The New York Times, September 21, 1958
To the Screen Editor:
I was naturally very much interested in your letter-column
(Sept. 7) in relation to the film, "Me and the Colonel." I
was especially interested in Karen Waldauer's letter about
the nature of Jewish humor.
She made the point that it was based—great areas of it—on
catastrophe. Anyone with even a superficial knowledge of the
subject knows that this is true. Far from agreeing with
another correspondent that such humor is "morbid," I believe
it to be a strong element of survival—at least among those
who do survive.
There could not be a better proof of the truth of Miss
Waldauer's assertion than the origin of this film itself.
Franz Werfel, who told me the story, had just escaped with
his life by a very narrow squeak. Max Reinhardt, our host,

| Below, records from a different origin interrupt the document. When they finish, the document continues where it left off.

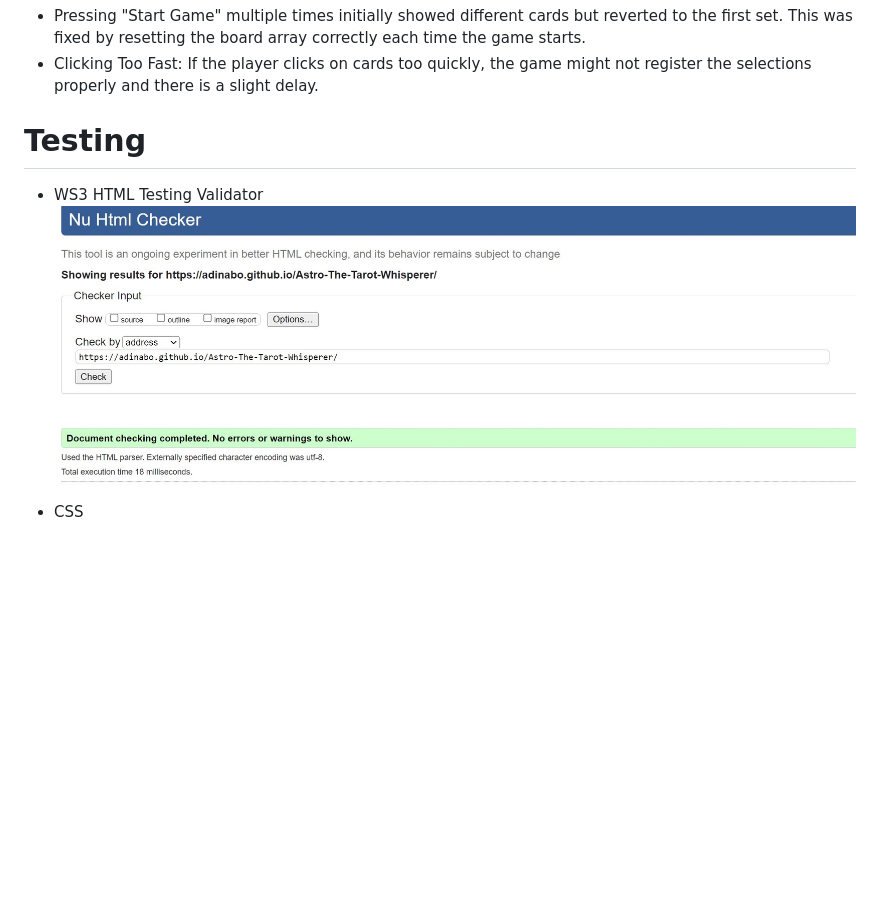
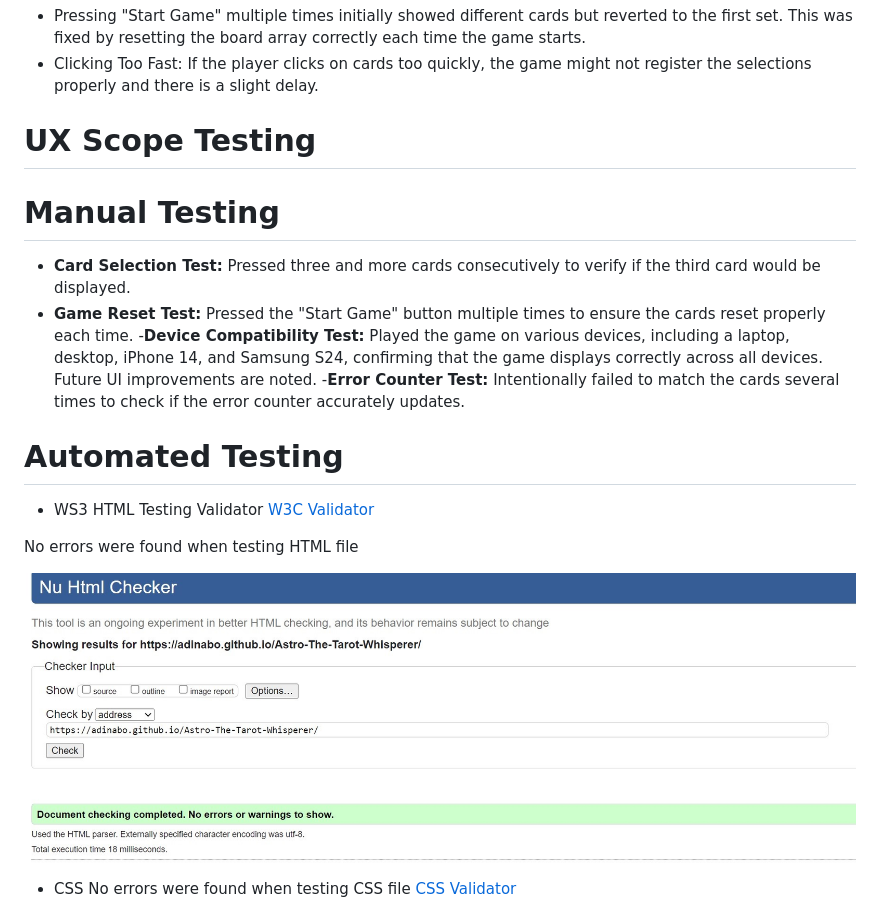
Before and after one commit to adinabo/Astro-The-Tarot-Whisperer, a Markdown page: README.md, the part around the change printed below. Drawn GitHub-style; blank space fills up the shorter version.

```diff
--- a/README.md
+++ b/README.md
@@ -72,11 +72,27 @@ The live site can be found at the following link: https://github.com/adinabo/Ast
 - Pressing "Start Game" multiple times initially showed different cards but reverted to the first set. This was fixed by resetting the board array correctly each time the game starts.
 - Clicking Too Fast: If the player clicks on cards too quickly, the game might not register the selections properly and there is a slight delay.
 
-# Testing
+# UX Scope Testing
+
+# Manual Testing
+- **Card Selection Test:** Pressed three and more cards consecutively to verify if the third card would be displayed.
+- **Game Reset Test:** Pressed the "Start Game" button multiple times to ensure the cards reset properly each time.
+-**Device Compatibility Test:** Played the game on various devices, including a laptop, desktop, iPhone 14, and Samsung S24, confirming that the game displays correctly across all devices. Future UI improvements are noted.
+-**Error Counter Test:** Intentionally failed to match the cards several times to check if the error counter accurately updates.
+
+# Automated Testing
+
 - WS3 HTML Testing Validator
+[W3C Validator](https://validator.w3.org/)
+
+No errors were found when testing HTML file
+
 ![HTML testing result](/assets/images/test1.jpg)
 
 - CSS
+No errors were found when testing CSS file
+[CSS Validator](https://validator.w3.org/)
+
 ![CSS testing result](/assets/images/test2.jpg)
 
 - JavaScript
```
Also changed, not shown: other parts of README.md (+4 -6 lines), assets/images/desktop_perf.jpg (added), assets/images/mobile_perf.jpg (added), 4 other files.
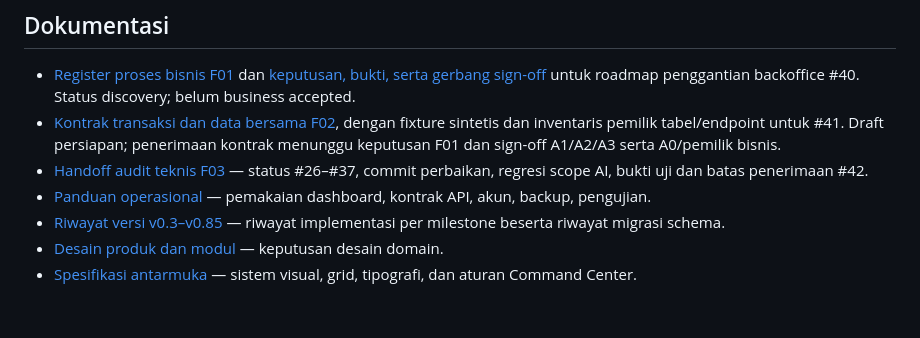
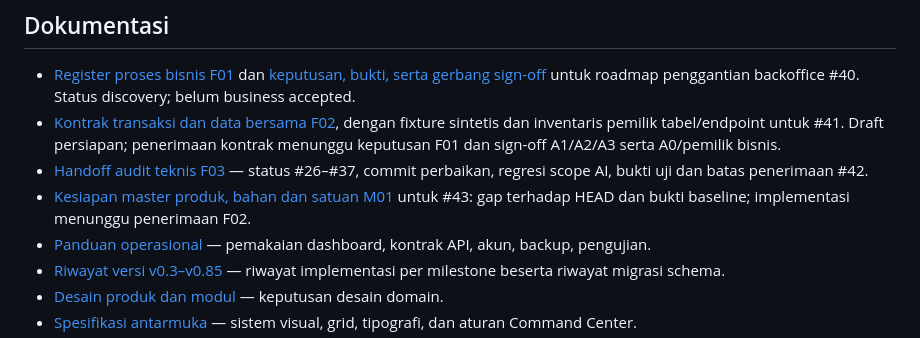
Before and after one commit to wenn-id/beeloftone, a Markdown page: README.md, the part around the change. GitHub-like rendering; blank space fills up the shorter version.

Commit message:
docs: petakan kesiapan master M01 dan gerbang F02 (#79)
Co-authored-by: Alwan Juliawan <252014216+wenn-id@users.noreply.github.com>

```diff
--- a/README.md
+++ b/README.md
@@ -206,6 +206,8 @@ adalah snapshot pada waktu tertentu, dan kesegarannya bergantung pada kapan snap
   penerimaan kontrak menunggu keputusan F01 dan sign-off A1/A2/A3 serta A0/pemilik bisnis.
 - [Handoff audit teknis F03](docs/f03-technical-audit.md) — status #26–#37,
   commit perbaikan, regresi scope AI, bukti uji dan batas penerimaan #42.
+- [Kesiapan master produk, bahan dan satuan M01](docs/m01-master-readiness.md)
+  untuk #43: gap terhadap HEAD dan bukti baseline; implementasi menunggu penerimaan F02.
 - [Panduan operasional](docs/operations.md) — pemakaian dashboard, kontrak API, akun, backup, pengujian.
 - [Riwayat versi v0.3–v0.85](docs/version-history.md) — riwayat implementasi per milestone beserta
   riwayat migrasi schema.
```
Also changed, not shown: docs/m01-master-readiness.md (added, +95 -0 lines).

had lost everything he had—and he had a. great deal. Oscar
Karlweis, who played Jacobowsky in New York, had had an
experience almost as perilous as Werfel's. They all rocked
with laughter over this story.
But perhaps, in order to appreciate Jewish humor, or any
kind, you have to have a sense of it.
S. N. BEHRMAN.